Dr. Emily Senay On The Wrong Ways To Shed Pounds
NEW YORK, June 1, 2006
(CBS) It's June already, so if you're not ready to put on that bathing suit and hit the beach, you're probably thinking about what you can do to shed those extra pounds in a hurry.
Well, advises The Early Show medical correspondent Dr. Emily Senay, watch out! All those miracle diets that promise you'll achieve your goal weight in a flash are usually all flash and no substance!
She says there are many "diet traps" you should and can steer clear of.
For starters, so-called yoyo dieting, which means the weight comes back almost as quickly as it comes off.
"We've all been through it," Senay observes. "You torture yourself to lose the weight. Then, if you're determined enough to take it off, as soon as you stop dieting, it creeps right back up on you, sometimes very quickly. The problem is that a lot of these quick fixes don't teach you how to eat, and you're not losing the kind of weight that's going to stay off.
Other traps include:
Thinking you have to starve yourself to lose weight
If you starve yourself, Senay says, yes, you'll lose weight, but you'll lose water weight first and some fat, and then your body is going to start attacking muscle to sustain itself. Very low calorie diets are dangerous. You need a certain amount of calories for your body to function and, when it doesn't get them, vital organs can start sputtering and eventually shutting down. So, don't starve yourself. There are much healthier ways to lose weight.
Diets that promise that you can eat all you want and still lose weight
If it sounds to good to be true, it probably is, and that's the case here, Senay comment. Typically, claims like this come from diet pills. Sometimes they claim to cause some sort of chemical reaction that breaks down the food and prevents it from being stored in your body. Other times, it's a diet suppressant: You can eat whatever you want because this pill is going to prevent you from wanting a lot of food. Either way, our bodies have to obey the laws of physics. In order to lose weight, you have to expend more energy than you take in, and if you eat more than your body needs, all the extra stuff is going to have to go somewhere – usually, right to your thighs.
Fad diets that work for people we know, but not us
There are many of them out there, and you've got to be careful. A diet really shouldn't be a diet. It should be a way of life. If you choose a fad diet that completely eliminates whole groups of foods, such as carbs or fats, it's not teaching you how to eat. You need fats and carbs in your diet, and after you've been on the diet for a little while, your body is going to crave whatever it's missing, and you won't be able to stay on the diet. You can lose weight quickly when you make drastic changes in your diet like these, but you'll put it right back on as soon as you go off the diet.
Diets that promise things such as, "Lose 20 pounds in two weeks"

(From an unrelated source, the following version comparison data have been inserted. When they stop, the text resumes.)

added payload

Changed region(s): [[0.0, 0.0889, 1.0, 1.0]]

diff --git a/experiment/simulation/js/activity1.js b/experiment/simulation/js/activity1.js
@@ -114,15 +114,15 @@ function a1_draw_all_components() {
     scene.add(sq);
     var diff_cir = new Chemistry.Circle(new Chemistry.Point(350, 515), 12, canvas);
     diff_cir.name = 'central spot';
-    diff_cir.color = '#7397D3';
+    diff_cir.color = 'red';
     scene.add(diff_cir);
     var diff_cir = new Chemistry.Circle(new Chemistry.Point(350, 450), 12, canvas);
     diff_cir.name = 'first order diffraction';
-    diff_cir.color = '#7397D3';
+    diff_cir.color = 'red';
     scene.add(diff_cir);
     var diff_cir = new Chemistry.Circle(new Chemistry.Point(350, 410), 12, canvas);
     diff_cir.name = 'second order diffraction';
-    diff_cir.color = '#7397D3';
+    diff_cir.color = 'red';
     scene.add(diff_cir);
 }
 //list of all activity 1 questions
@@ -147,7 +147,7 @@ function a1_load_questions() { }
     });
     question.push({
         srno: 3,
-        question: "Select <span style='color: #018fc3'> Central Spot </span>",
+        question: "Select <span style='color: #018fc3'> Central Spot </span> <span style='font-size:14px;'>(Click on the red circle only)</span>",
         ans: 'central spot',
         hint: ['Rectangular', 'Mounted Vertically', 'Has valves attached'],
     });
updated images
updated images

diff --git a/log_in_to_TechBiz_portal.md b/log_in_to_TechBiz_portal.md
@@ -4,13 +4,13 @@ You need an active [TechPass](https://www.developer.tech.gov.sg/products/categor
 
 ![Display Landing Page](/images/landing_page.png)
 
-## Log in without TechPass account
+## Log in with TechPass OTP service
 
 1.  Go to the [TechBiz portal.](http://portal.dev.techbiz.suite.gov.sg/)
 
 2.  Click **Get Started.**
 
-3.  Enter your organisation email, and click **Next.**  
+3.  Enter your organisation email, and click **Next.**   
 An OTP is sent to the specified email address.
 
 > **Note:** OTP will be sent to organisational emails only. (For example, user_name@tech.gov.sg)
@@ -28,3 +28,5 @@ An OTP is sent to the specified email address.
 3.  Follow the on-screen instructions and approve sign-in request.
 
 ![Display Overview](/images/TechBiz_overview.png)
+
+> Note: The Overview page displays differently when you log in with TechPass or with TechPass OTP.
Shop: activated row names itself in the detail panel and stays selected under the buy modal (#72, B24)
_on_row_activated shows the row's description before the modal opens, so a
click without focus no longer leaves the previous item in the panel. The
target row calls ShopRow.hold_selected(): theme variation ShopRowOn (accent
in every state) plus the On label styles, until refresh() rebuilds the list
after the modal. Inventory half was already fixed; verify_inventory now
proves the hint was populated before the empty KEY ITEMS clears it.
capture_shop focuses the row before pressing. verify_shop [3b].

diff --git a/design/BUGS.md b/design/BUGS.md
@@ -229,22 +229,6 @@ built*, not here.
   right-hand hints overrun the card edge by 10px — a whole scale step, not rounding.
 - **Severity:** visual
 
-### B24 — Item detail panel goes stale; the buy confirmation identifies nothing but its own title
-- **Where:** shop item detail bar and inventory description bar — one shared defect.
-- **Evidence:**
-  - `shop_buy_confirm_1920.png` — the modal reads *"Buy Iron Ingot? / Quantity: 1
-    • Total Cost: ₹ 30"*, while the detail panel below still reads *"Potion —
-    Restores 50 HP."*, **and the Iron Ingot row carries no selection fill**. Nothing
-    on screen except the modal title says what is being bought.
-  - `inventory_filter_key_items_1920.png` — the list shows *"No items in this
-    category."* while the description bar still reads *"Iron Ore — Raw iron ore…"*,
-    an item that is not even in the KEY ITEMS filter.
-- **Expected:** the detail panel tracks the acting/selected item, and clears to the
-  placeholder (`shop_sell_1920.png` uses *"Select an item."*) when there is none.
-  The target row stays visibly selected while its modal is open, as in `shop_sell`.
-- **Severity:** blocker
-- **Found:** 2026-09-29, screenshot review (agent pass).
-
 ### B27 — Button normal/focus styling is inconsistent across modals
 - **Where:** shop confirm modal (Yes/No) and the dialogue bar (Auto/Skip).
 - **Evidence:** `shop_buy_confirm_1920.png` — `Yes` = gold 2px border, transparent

Often, they work, Senay says. There are ways to lose a lot of weight quickly, but it's not real weight loss. The majority of the weight you lose is usually water weight, and it won't stay off. Experts say the best way is to lose a pound a week. That means eating 500 fewer calories a day or burning off 500 extra calories a day. Eat healthy and exercise, and those pounds will slowly come off. It may take a while, but you'll establish healthy habits, and you won't gain it all right back.